The other element in Turkey longs for a nation that is progressive, economically sound, truly democratic, is at peace within itself, with its neighbors and with its history. This is the group that poured on to the streets Friday night protesting the slaying of a prominent Turkish citizen who was an Armenian, who displayed courage and vision in trying to reconcile two communities that he loved. In their thousands people marched in protest from Taksim square to the offices of the Agos Newspaper shouting “We are all Hrant. We are all Armenians.” An Armenian commentator on the BBC said that she never thought she would see the day where a large group of Turks would be saying such a thing. But there they were, gathered at the spot where Hrant Dink was slain, in the rain. The newspapers the next day were full of praise for the man who only months ago was once again on trial due to Article 301 of the Turkish Penal Code making it a criminal offense to insult “Turkishness”.
Hrant deeply felt the pain all Armenians feel over the injustice of their past and the continual denial on the part of the Turkish state that nothing other than was really happened. Yet he desired reconciliation and dialogue. In an interview Hrant Dink gave to Evan Golder last year for the UCC News, he said in relation to history:
“We understand the trauma of those who work for an apology, but we have the wish to overcome this trauma. If an apology ever comes, it will come through dialogue with the Turks, not from political pressure. … One day, when we succeed in living together, then we will have peace. I do not expect anyone else to apologize. I am the owner of this great suffering and I can carry this burden of suffering by myself, even as Christ was willing to carry his own cross. Armenian churches have a spiritual role to play in this, in helping people to follow the teachings of Christ and not to be concerned about taking revenge.”
Each of us has a role to play within the Christian family and within the family of humanity. When one is joyful, we are all joyful. When one suffers, we all suffer. When one is loses their humanity, we all lose a bit of our humanity. In the words of the Agos Newspaper in its press release on Friday: “Condolences to all of those who still feel themselves to be human beings.”
The Lenten Season reminds us of another who was outspoken, who was empowered by the Spirit to preach the Good News and who was a victim of hatred, misunderstanding and violence. The last defense of those fearful ones who fight the unifying truth of God’s love is violence. The innocent ones are those who suffer the consequences. The world is full of the innocent ones who have been slain. May we not be deterred in our faith and in the belief that humankind can ultimately be united through love and respect for one another. Christ has Risen. He has risen indeed.

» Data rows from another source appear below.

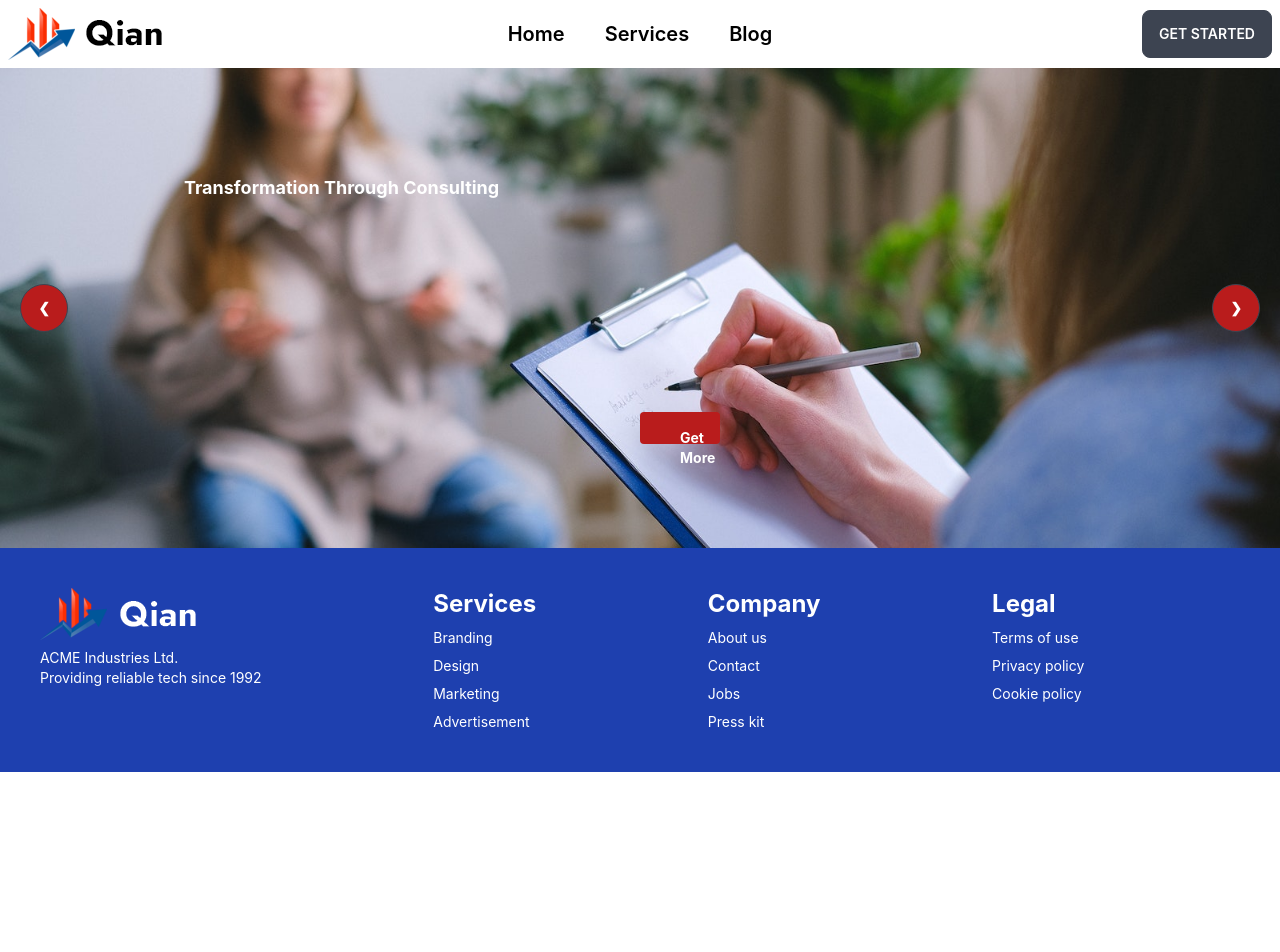
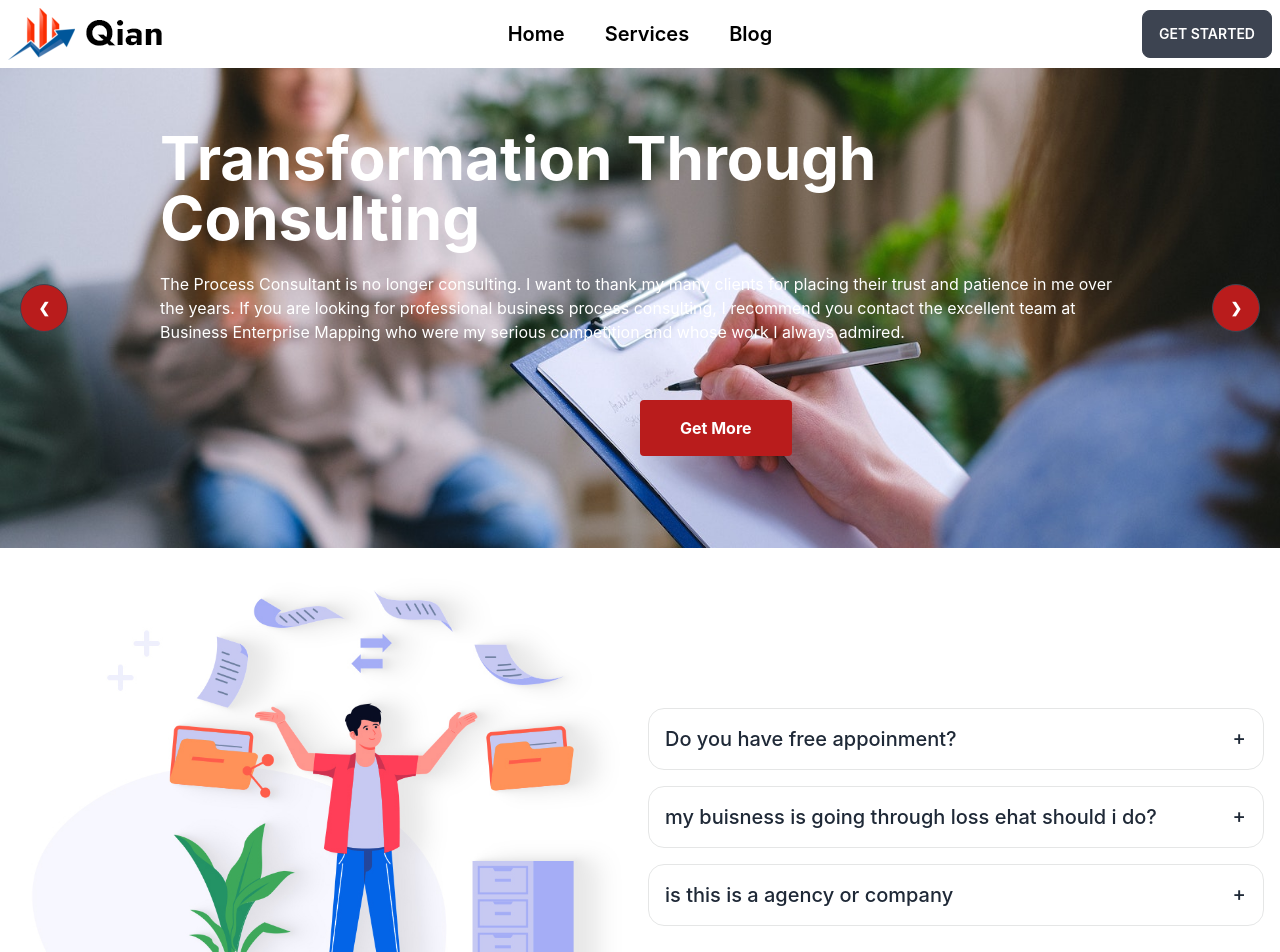
Before and after one commit to SamitMahadi/consaltent-review-client, a React (Create React App) app: page / in a window 1280 px wide. Shown: the top 952 px of the page. Before the commit the page ends 800 px from the top, so only its background shows below. Built offline with nearby package versions, Linux system fonts and the light colour scheme.

Commit message:
section three

```diff
--- a/src/Pages/Home/Carusel/Carusel.js
+++ b/src/Pages/Home/Carusel/Carusel.js
@@ -10,16 +10,16 @@ const Carusel = () => {
         <div className="carousel w-full">
             <div id="slide1" className="carousel-item relative w-full">
                 <img src={img1} className="w-full" />
-                <div className="absolute flex justify-between transform -translate-y-1/2  px-40 top-1/4 md: px-0 ">
-                    <h1 className='text-6xl font-bold text-white md: text-lg px-6'>Transformation Through Consulting</h1>
+                <div className="absolute flex justify-between transform -translate-y-1/2  px-40 top-1/4 ">
+                    <h1 className='text-6xl font-bold text-white '>Transformation Through Consulting</h1>
                 </div>
                 <div className="absolute flex justify-between transform -translate-y-1/2  px-40 top-1/2 text-white">
-                    <p className='md: hidden'>The Process Consultant is no longer consulting. I want to thank my many clients for placing their trust and patience in me over the years. If you are looking for professional business process consulting, I recommend you contact the excellent team at Business Enterprise Mapping who were my serious competition and whose work I always admired.</p>
+                    <p>The Process Consultant is no longer consulting. I want to thank my many clients for placing their trust and patience in me over the years. If you are looking for professional business process consulting, I recommend you contact the excellent team at Business Enterprise Mapping who were my serious competition and whose work I always admired.</p>
 
                 </div>
                 <div className="absolute flex justify-between transform -translate-y-1/2  top-3/4 left-1/2 text-white">
-                    <button class="bg-red-700 hover:bg-red-800 text-white font-bold py-4 px-10 rounded  md: p-0 w-2 h-3 ">
-                        <h1 className='md: text-sm'>Get More</h1>
+                    <button class="bg-red-700 hover:bg-red-800 text-white font-bold py-4 px-10 rounded  ">
+                        <h1>Get More</h1>
                     </button>
                 </div>
                 <div className="absolute flex justify-between transform -translate-y-1/2 left-5 right-5 top-1/2">
--- a/src/Pages/Home/Home/Home.js
+++ b/src/Pages/Home/Home/Home.js
@@ -1,10 +1,12 @@
 import React from 'react';
 import Carusel from '../Carusel/Carusel';
+import SectionThree from '../SectionThree/SectionThree';
 
 const Home = () => {
     return (
         <div>
             <Carusel></Carusel>
+            <SectionThree></SectionThree>
         </div>
     );
 };
--- /dev/null
+++ b/src/Pages/Home/SectionThree/SectionThree.js
@@ -0,0 +1,40 @@
+import React from 'react';
+import svgImg from '../../../Assets/logo/why-schoos-us.jpg'
+
+const SectionThree = () => {
+    return (
+        <div className="hero ">
+            <div className="hero-content grid grid-cols-2 gap-4">
+                <img src={svgImg} alt='' />
+                <div>
+                    <div tabIndex={0} className="collapse collapse-plus border border-base-300 bg-base-100 rounded-box mb-4">
+                        <div className="collapse-title text-xl font-medium">
+                            Do you have free appoinment?
+                        </div>
+                        <div className="collapse-content">
+                            <p> yes i have a trial stage to know your buisness</p>
+                        </div>
+                    </div>
+                    <div tabIndex={0} className="collapse collapse-plus border border-base-300 bg-base-100 rounded-box mb-4">
+                        <div className="collapse-title text-xl font-medium">
+                            my buisness is going through loss ehat should i do?
+                        </div>
+                        <div className="collapse-content">
+                            <p> well i have many stage of consultancey to solve and get growth on buisness </p>
+                        </div>
+                    </div>
+                    <div tabIndex={0} className="collapse collapse-plus border border-base-300 bg-base-100 rounded-box mb-4">
+                        <div className="collapse-title text-xl font-medium">
+                          is this is a agency or company
+                        </div>
+                        <div className="collapse-content">
+                            <p>NO this website belongs to a person who is highly skilled at consultency</p>
+                        </div>
+                    </div>
+                </div>
+            </div>
+        </div>
+    );
+};
+
+export default SectionThree;
```
Also changed, not shown: src/Assets/logo/why-schoos-us.jpg (added).
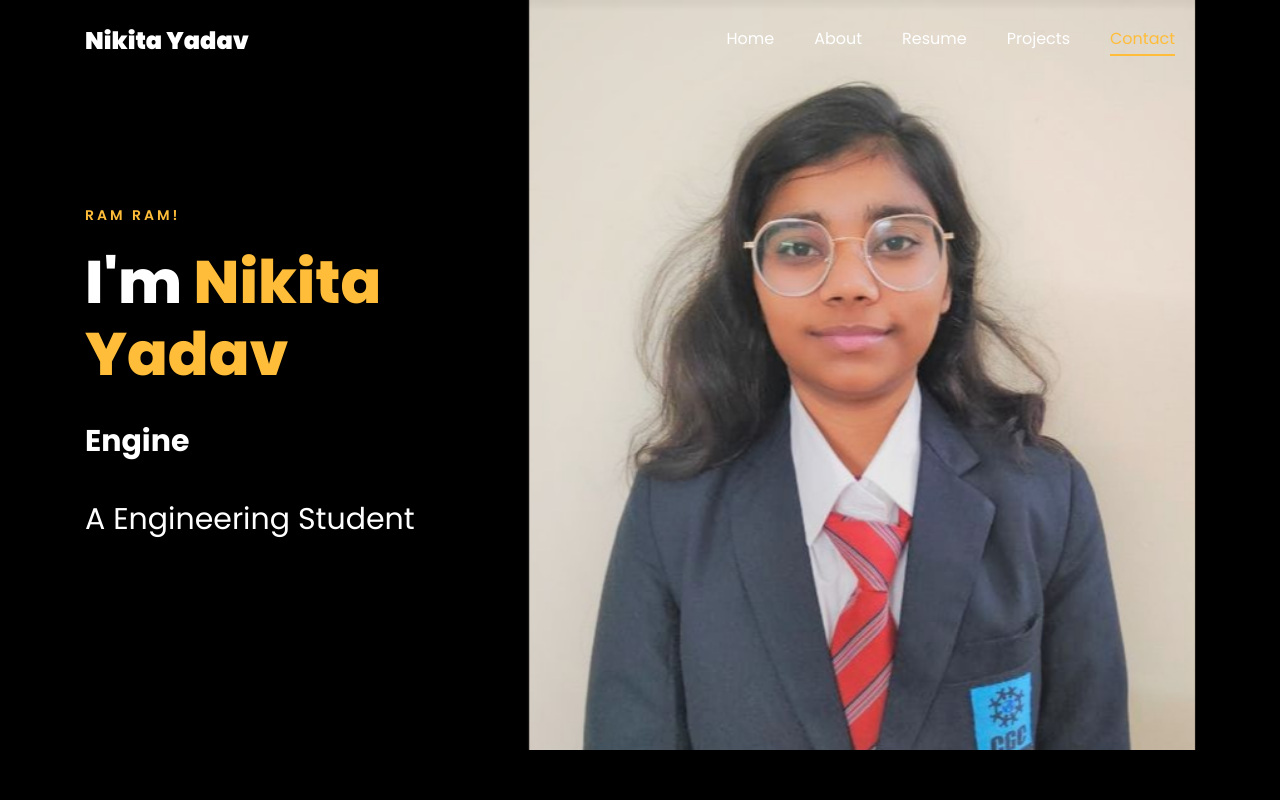
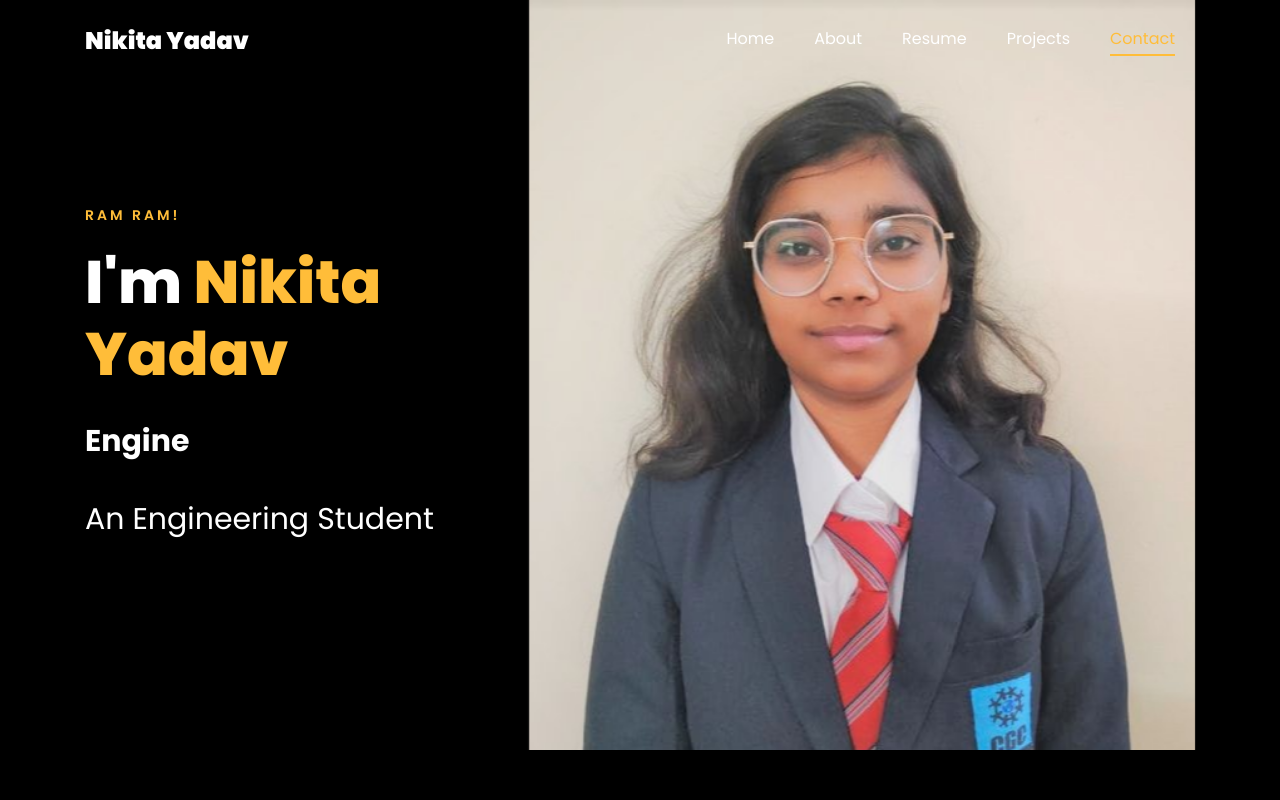
Before and after one commit to 4yadavnikita/4yadavnikita.io, a plain HTML site: page index.html in a window 1280 px wide. Shown: the top 800 px of the page. Drawn offline with Linux system fonts and the light colour scheme; files whose address does not match are found by name.

Commit message:
Update index.html

```diff
--- a/index.html
+++ b/index.html
@@ -187,7 +187,7 @@
 
 						<br>
 						<br>
-			            <h2>A Engineering Student</h2>
+			            <h2>An Engineering Student</h2>
 						<!-- <h2 class="d-flex" style="margin-bottom: 0">With over 5 years of experience</h2> -->
 						<!-- <br> -->
 			            <!-- <p><a href="https://www.youtube.com/@RishabhMishraOfficial" class="btn btn-primary py-3 px-4">YouTube</a>  -->
```
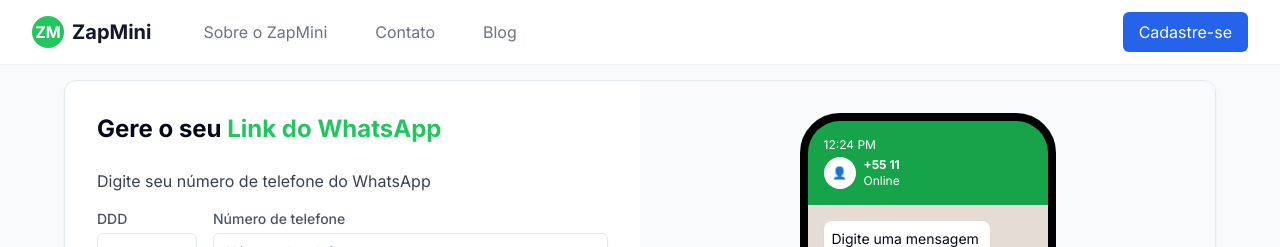
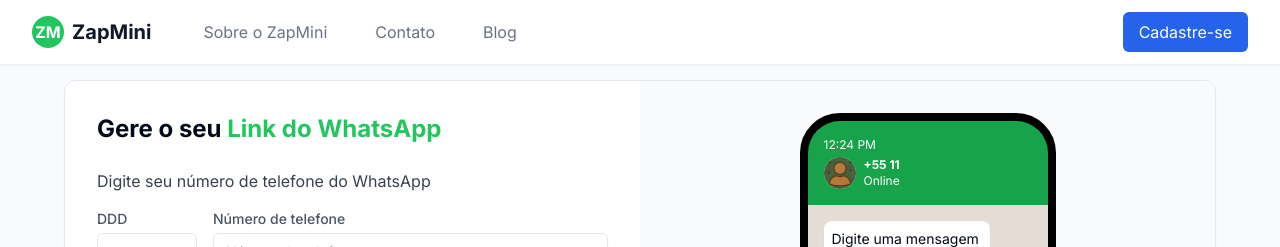
Before and after one commit to brunoomarcel/zapmini, a Next.js app: page / in a window 1280 px wide. Shown: the top 247 px of the page. Built offline with nearby package versions, Linux system fonts and the light colour scheme.

Commit message:
add border and image to avatar

```diff
--- a/src/components/whatsapp-link-generator.tsx
+++ b/src/components/whatsapp-link-generator.tsx
@@ -398,7 +398,9 @@
                 </div>
                 <div className="flex items-center mt-1">
                   <div className="w-6 sm:w-8 h-6 sm:h-8 bg-white rounded-full mr-2 flex items-center justify-center">
-                    <span className="text-gray-400 text-xs">👤</span>
+                    <span className="text-gray-400 text-xs">
+                      <img src="/images/avatar_default.png" alt="avatar_default" className="rounded-3xl"/>
+                    </span>
                   </div>
                   <div>
                     <div className="text-[10px] sm:text-xs font-bold">+55 {ddd} {phoneNumber}</div>
```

Selam and Shalom
Alison Stendahl serves as a missionary with the Near East Mission, Istanbul, Turkey. She is Academic Dean of and a math teacher at Uskudar American Academy in Istanbul Turkey.